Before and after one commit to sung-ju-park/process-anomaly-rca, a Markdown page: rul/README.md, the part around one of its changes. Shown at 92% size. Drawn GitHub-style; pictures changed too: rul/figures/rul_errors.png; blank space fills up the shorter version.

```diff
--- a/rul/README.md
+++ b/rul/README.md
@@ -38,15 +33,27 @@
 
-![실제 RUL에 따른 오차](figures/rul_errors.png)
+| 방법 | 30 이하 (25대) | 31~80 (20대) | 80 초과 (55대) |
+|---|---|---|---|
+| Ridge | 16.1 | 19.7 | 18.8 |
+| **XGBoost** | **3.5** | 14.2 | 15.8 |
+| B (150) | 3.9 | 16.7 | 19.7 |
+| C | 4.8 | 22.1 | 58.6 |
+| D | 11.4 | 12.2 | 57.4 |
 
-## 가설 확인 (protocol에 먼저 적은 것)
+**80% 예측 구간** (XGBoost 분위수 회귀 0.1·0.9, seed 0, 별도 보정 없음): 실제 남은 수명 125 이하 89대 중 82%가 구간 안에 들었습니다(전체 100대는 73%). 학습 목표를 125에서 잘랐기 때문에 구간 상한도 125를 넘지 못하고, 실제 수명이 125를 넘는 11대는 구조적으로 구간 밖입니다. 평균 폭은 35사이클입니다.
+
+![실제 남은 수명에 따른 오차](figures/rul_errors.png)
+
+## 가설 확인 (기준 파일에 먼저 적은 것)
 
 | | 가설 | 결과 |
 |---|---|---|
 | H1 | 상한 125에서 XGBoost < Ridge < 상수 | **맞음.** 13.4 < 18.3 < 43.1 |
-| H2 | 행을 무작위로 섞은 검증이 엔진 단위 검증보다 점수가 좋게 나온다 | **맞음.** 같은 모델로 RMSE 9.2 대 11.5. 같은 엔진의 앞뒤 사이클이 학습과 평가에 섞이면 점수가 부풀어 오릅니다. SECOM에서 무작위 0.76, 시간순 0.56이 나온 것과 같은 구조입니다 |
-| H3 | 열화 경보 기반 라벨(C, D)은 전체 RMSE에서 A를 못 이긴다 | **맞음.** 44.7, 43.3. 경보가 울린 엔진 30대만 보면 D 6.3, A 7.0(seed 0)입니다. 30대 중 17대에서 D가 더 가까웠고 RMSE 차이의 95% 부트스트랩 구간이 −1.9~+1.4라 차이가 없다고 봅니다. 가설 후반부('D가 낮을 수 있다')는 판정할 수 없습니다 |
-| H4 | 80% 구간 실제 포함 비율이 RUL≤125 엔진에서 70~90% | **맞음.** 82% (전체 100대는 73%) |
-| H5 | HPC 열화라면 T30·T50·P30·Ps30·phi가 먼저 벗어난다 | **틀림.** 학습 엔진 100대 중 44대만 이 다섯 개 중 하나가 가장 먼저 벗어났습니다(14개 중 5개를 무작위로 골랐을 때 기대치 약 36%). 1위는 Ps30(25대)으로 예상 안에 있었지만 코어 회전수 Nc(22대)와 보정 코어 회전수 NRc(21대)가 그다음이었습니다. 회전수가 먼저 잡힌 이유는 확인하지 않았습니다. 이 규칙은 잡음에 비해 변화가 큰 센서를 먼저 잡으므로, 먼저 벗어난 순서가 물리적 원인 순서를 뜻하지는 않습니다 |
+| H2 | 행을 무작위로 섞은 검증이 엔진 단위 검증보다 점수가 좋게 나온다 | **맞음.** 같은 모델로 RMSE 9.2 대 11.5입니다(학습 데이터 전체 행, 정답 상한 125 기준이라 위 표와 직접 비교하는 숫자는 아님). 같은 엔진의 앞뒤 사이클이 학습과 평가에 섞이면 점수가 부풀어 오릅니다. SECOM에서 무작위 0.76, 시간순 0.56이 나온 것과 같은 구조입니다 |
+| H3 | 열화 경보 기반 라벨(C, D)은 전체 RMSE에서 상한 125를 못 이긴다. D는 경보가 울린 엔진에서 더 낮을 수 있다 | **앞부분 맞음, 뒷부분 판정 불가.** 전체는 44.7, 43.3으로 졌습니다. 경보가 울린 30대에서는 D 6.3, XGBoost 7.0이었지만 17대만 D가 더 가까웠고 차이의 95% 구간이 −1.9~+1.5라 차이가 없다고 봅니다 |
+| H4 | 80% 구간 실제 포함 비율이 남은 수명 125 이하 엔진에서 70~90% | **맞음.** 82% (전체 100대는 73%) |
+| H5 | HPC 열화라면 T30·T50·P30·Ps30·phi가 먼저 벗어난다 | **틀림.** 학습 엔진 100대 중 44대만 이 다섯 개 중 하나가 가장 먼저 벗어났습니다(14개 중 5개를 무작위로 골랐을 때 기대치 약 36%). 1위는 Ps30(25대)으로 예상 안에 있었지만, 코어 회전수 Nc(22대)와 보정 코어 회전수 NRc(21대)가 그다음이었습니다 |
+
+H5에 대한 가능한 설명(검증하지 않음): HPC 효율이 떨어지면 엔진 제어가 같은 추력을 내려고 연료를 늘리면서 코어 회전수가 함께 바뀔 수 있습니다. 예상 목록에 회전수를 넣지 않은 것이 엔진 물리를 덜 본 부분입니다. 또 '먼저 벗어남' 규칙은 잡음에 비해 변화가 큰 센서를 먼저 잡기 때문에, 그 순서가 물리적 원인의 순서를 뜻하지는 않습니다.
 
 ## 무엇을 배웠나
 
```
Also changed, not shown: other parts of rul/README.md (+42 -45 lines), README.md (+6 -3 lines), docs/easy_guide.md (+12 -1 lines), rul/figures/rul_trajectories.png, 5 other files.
☆ ☆ ☆ ☆
* TASK BRIEF: Note each line of the entries that has "엔진에서" in it, and copy those lines.

* REPLY:
-| H4 | 80% 구간 실제 포함 비율이 RUL≤125 엔진에서 70~90% | **맞음.** 82% (전체 100대는 73%) |
+| H3 | 열화 경보 기반 라벨(C, D)은 전체 RMSE에서 상한 125를 못 이긴다. D는 경보가 울린 엔진에서 더 낮을 수 있다 | **앞부분 맞음, 뒷부분 판정 불가.** 전체는 44.7, 43.3으로 졌습니다. 경보가 울린 30대에서는 D 6.3, XGBoost 7.0이었지만 17대만 D가 더 가까웠고 차이의 95% 구간이 −1.9~+1.5라 차이가 없다고 봅니다 |
+| H4 | 80% 구간 실제 포함 비율이 남은 수명 125 이하 엔진에서 70~90% | **맞음.** 82% (전체 100대는 73%) |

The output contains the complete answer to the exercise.